FREEHOLD, NJ –County property owners whose property suffered “material damage” as a direct result of Super storm Sandy may qualify for a reduction of their property assessment for 2013.
“Unfortunately, many residents have been severely impacted by this storm and have suffered great damage to their homes and properties,” said Freeholder Gary J. Rich, Sr., liaison to the Monmouth County Tax Board. “I encourage property owners who have suffered damages to take advantage of this opportunity for a tax assessment adjustment and contact their assessor or submit an inspection request on the County website’s Disaster Recovery Portal as soon as possible, but no later than Jan. 10, 2013.”
Normally, all properties are valued in the condition in which they existed on Oct. 1 of the pre-tax year, or as of Oct. 1, 2012, for the upcoming 2013 tax year. An exception to this law applies when a property suffers “material damage” such as a major fire or other significant damage after Oct. 1 and before Jan. 1. In such circumstances, the property owner would be required to notify the tax assessor of their town in writing, prior to Jan. 10, 2013, in order to receive an assessment adjustment.
However, in the case of Super storm Sandy, the State of New Jersey has given assessors instructions to actively seek out property owners who may have difficulty providing this notice due to hardship associated with the storm.
While written notice is still required, the local assessor, with the aid of a temporary inspection staff authorized by the Monmouth County Board of Chosen Freeholders and the Commissioners of the Monmouth County Board of Taxation, will identify eligible properties and, after examination, apply an adjustment for those properties which have been extensively damaged, left uninhabitable or totally destroyed. This is being done in recognition of the extreme hardship placed upon some property owners who have lost their homes or temporarily are unable to occupy their homes.
It is important for a property owner who has suffered significant damage to write or email the municipal assessor with specific information that includes property owners name, address, block and lot numbers and the existence of damages suffered due to this storm.
“This request should be made as soon as possible, but no later than Jan. 10, 2013. To aid taxpayers in this process Monmouth County has established a Disaster Recovery Portal where taxpayers may submit their request for inspection. The website is found on the County’s Open Public Records website: http://oprs.co.monmouth.nj.us/oprs/index.aspx
If you will complete repairs by Jan. 1, 2013, you do not need to contact the assessor, as no adjustment should be made under such a circumstance. However, if you will continue to have a significantly damaged property beyond Jan. 1, you should submit notice to your assessor. Residents should bear in mind that any property receiving a damage adjustment will be subject to an added assessment once the repairs are completed.
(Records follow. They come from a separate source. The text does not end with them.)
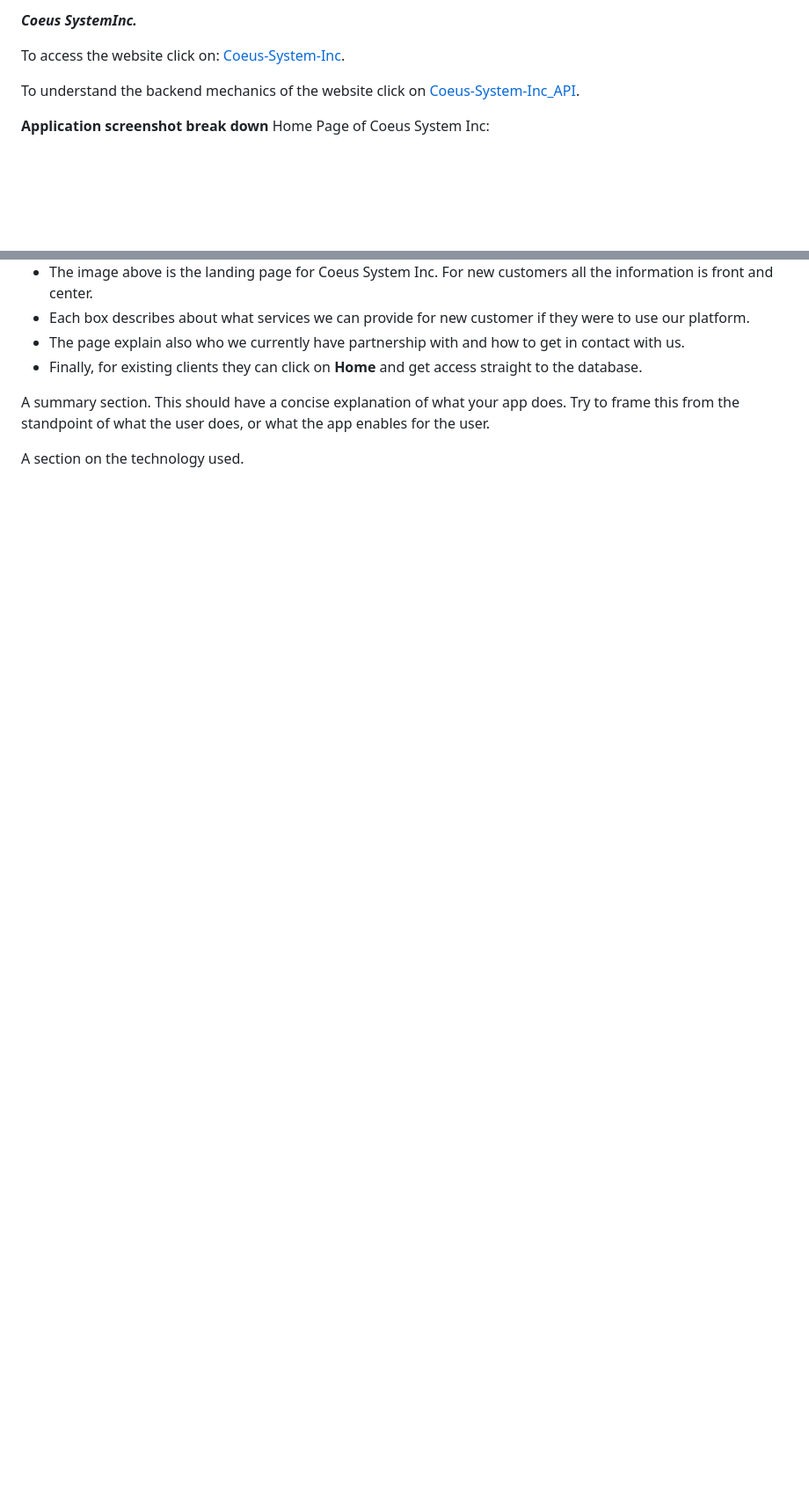
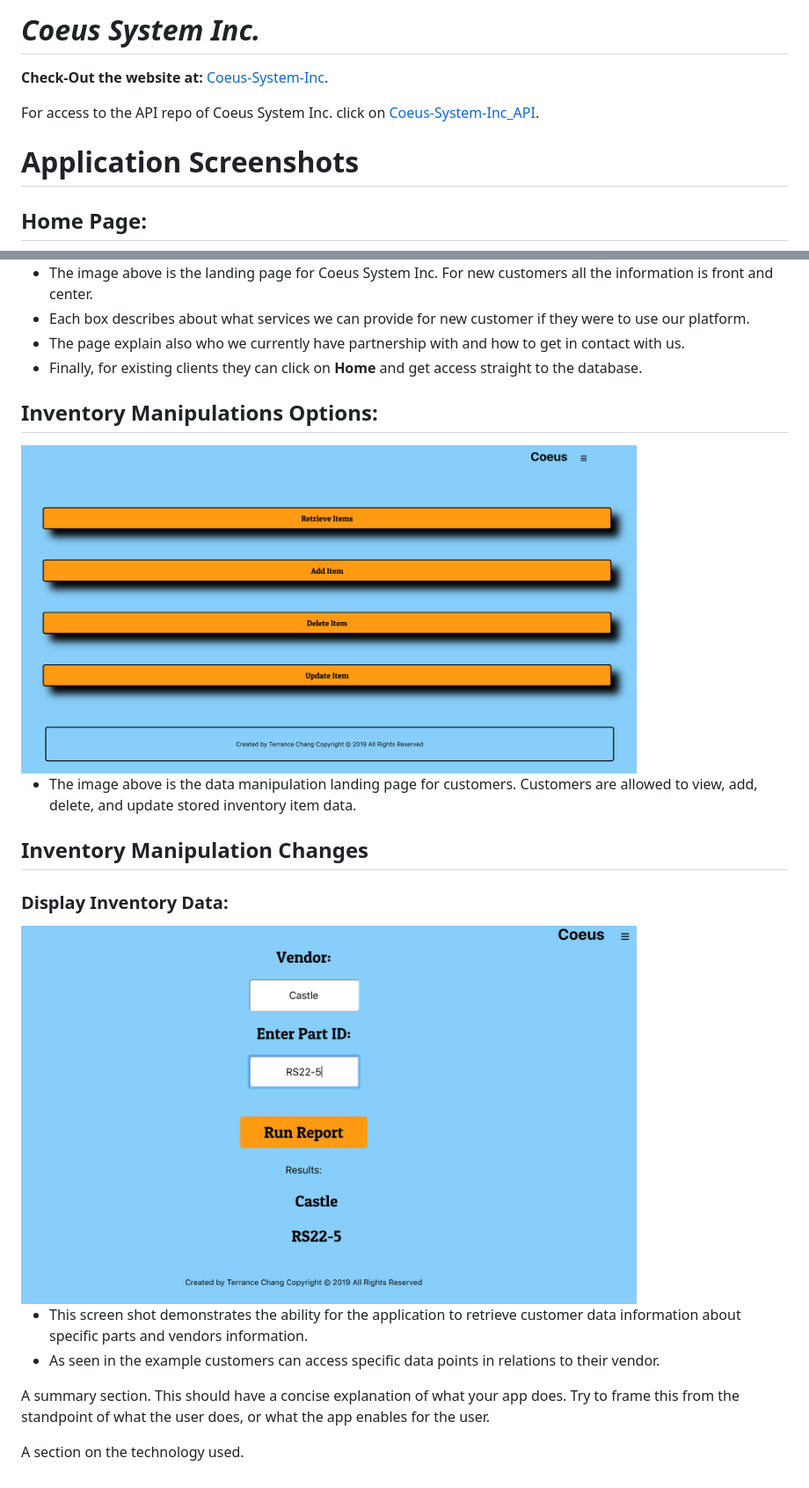
Before and after one commit to tchang46343/Coeus-Systems-Inc.-, a Markdown page: README.md, 2 parts joined by grey strips. Shown at 88% size. GitHub-like rendering; pictures changed too: imageRef/Coeus Manipulations.png (added), imageRef/RetrieveItemsv2.png (added); blank space fills up the shorter version.

Commit message:
Developing Readme for front-end Client

```diff
--- a/README.md
+++ b/README.md
@@ -1,12 +1,14 @@
-**_Coeus SystemInc._**
+# **_Coeus System Inc._**
 
-To access the website click on:
+**Check-Out the website at:**
 [Coeus-System-Inc](https://coeus-app.tchang46343.now.sh/).
 
-To understand the backend mechanics of the website click on [Coeus-System-Inc_API](https://github.com/tchang46343/coeus-api-backend.git).
+For access to the API repo of Coeus System Inc. click on [Coeus-System-Inc_API](https://github.com/tchang46343/coeus-api-backend.git).
 
-**Application screenshot break down**
-Home Page of Coeus System Inc:
+# **Application Screenshots**
+
+## Home Page:
+
 <img src="imageRef/Coeus%20Home%20Page.png" width="700" height="400" alt="HomePage">
 
 - The image above is the landing page for Coeus System Inc. For new customers all the information is front and center.
@@ -14,6 +16,21 @@ Home Page of Coeus System Inc:
 - The page explain also who we currently have partnership with and how to get in contact with us.
 - Finally, for existing clients they can click on **Home** and get access straight to the database.
 
+## Inventory Manipulations Options:
+
+<img src="imageRef/Coeus%20Manipulations.png" width="700" height="400" alt="Inventory Manipulations">
+
+- The image above is the data manipulation landing page for customers. Customers are allowed to view, add, delete, and update stored inventory item data.
+
+## Inventory Manipulation Changes
+
+### Display Inventory Data:
+
+<img src="imageRef/RetrieveItemsv2.png" width="700" height="400" alt="Retrieve Data">
+
+- This screen shot demonstrates the ability for the application to retrieve customer data information about specific parts and vendors information.
+- As seen in the example customers can access specific data points in relations to their vendor.
+
 A summary section. This should have a concise explanation of what your app does. Try to frame this from the standpoint of what the user does, or what the app enables for the user.
 
 A section on the technology used.
```
Also changed, not shown: imageRef/Retrieve Items.png (added).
If you have any questions on this issue, you may contact your local tax assessor at your municipal offices. You also may contact the office of the Monmouth County Tax Board at 732-431-7401.
John E. Butow, CTA, SCRREA
City of Long Branch
Long Branch, NJ 07740